Following a public consultation about the future of the highway services, the council will be bringing most small-scale operations back in-house
The council maintains a road network of approximately 2,300 kilometres together with pavements, bridges, the City Walls in Chester, traffic lights, streetlights, trees, gullies, cycle routes and public rights of way.
In October 2012, the council entered into a contract with Ringway Infrastructure Services Limited to carry out maintenance operations on the road network.
This contract will expire after its full 10-year term in October 2022.
The Technical Partner Term Maintenance Contract (Hybrid) model means the council will be bringing most small-scale operations back in-house, potholes, gullies, out of hours services from October 2022.
All large-scale schemes and programmes such as resurfacings, surface dressings, will still be carried out via a contract with the technical partner that is to be appointed following a procurement exercise.
It has also been agreed that all current Highways grass and hedge cutting, weed control and sweeping operations will be transferred to the council’s StreetCare Service ahead of the new model from 1 April 2021.
Part of the case for change in highways service delivery is the council’s Climate Emergency Declaration.
The highway network is the council’s largest physical asset and infrastructure plays a big part in the climate change agenda.
The future model presents opportunities in achieving its priority for Climate Emergency:
- ‘Right first time’ repairs – will reduce operational mileage
- Greening the fleet/plant when purchasing or hiring new equipment
- Maximise recycle and reuse of materials
- Innovation in highway materials and technology
- Sustainable management of drainage systems
- Encouraging the use of other modes of transport – less vehicles on the roads will prolong the life of the network and other assets.
Highways service is also currently experiencing high customer demand yet increasingly constrained government budgets.
Karen Shore, the council’s deputy leader and cabinet member for environment, highways and strategic transport, said: “We wanted to find out views on how our service should be delivered when our current highways contract ends in October 2022.
“All feedback was carefully considered and influenced our preferred service delivery model, which has now been brought to Cabinet.
“The preferred model involves using a technical partner, engaged via a procurement process, to carry out all large-scale schemes and specialist programmes such as surface treatments and resurfacing.

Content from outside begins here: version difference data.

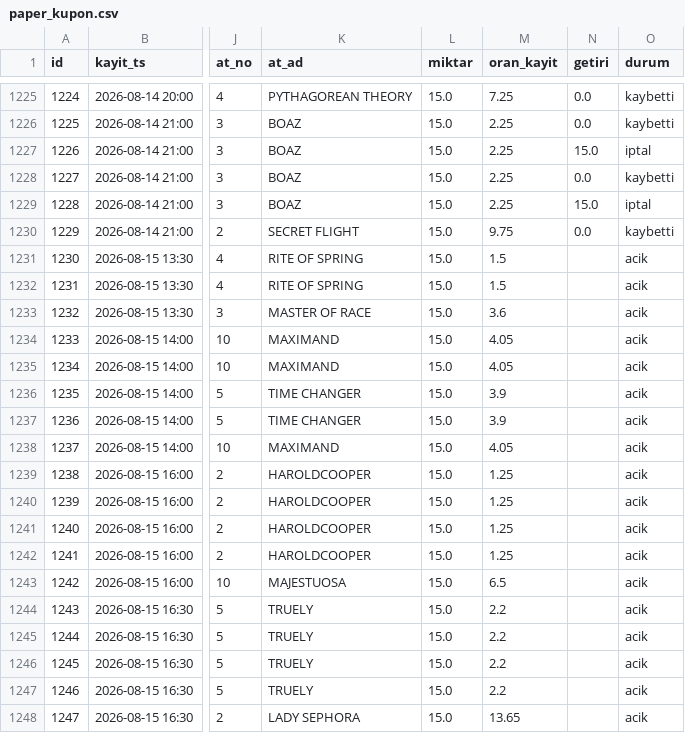
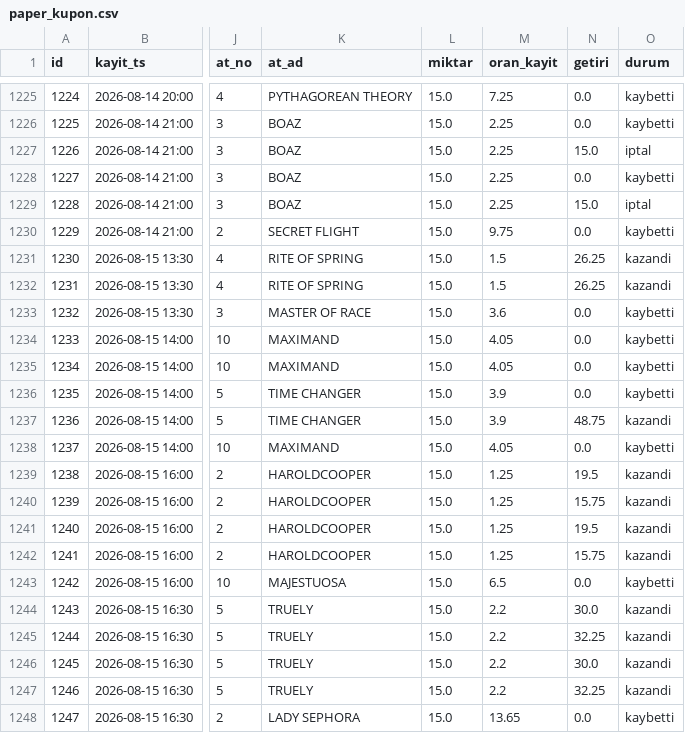
Before and after one commit to umut19171917/at-tjk-sistem, a CSV file: veri/paper_kupon.csv, drawn as a sheet; only a part is shown, gaps mark what is left out; the diff names each change by its address in the sheet, - before the commit and + after, or states it on an @@ line.

```diff
--- a/veri/paper_kupon.csv
+++ b/veri/paper_kupon.csv
-N1231:N1232 (getiri): (empty)
+N1231:N1232 (getiri): 26.25
-O1231:O1232 (durum): acik
+O1231:O1232 (durum): kazandi
-N1233:N1236 (getiri): (empty)
+N1233:N1236 (getiri): 0.0
-O1233:O1236 (durum): acik
+O1233:O1236 (durum): kaybetti
-N1237 (getiri): (empty)
+N1237 (getiri): 48.75
-O1237 (durum): acik
+O1237 (durum): kazandi
-N1238 (getiri): (empty)
+N1238 (getiri): 0.0
-O1238 (durum): acik
+O1238 (durum): kaybetti
-N1239 (getiri): (empty)
+N1239 (getiri): 19.5
-O1239:O1242 (durum): acik
+O1239:O1242 (durum): kazandi
-N1240 (getiri): (empty)
+N1240 (getiri): 15.75
-N1241 (getiri): (empty)
+N1241 (getiri): 19.5
-N1242 (getiri): (empty)
+N1242 (getiri): 15.75
-N1243 (getiri): (empty)
+N1243 (getiri): 0.0
-O1243 (durum): acik
+O1243 (durum): kaybetti
-N1244 (getiri): (empty)
+N1244 (getiri): 30.0
-O1244:O1247 (durum): acik
+O1244:O1247 (durum): kazandi
-N1245 (getiri): (empty)
+N1245 (getiri): 32.25
-N1246 (getiri): (empty)
+N1246 (getiri): 30.0
-N1247 (getiri): (empty)
+N1247 (getiri): 32.25
-N1248 (getiri): (empty)
+N1248 (getiri): 0.0
-O1248 (durum): acik
+O1248 (durum): kaybetti
```
Also changed, not shown: veri/altili_temettu.csv, 11 other files.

“However, a number of highway operations will be sourced in-house; this includes reactive/routine maintenance, gully/drainage cleansing, and winter services.
“This method of delivering our services will provide greater flexibility and control, improve communication channels for customers and directly address many of priority issues raised during the extensive consultation while securing valuable contributions from a technical partner.”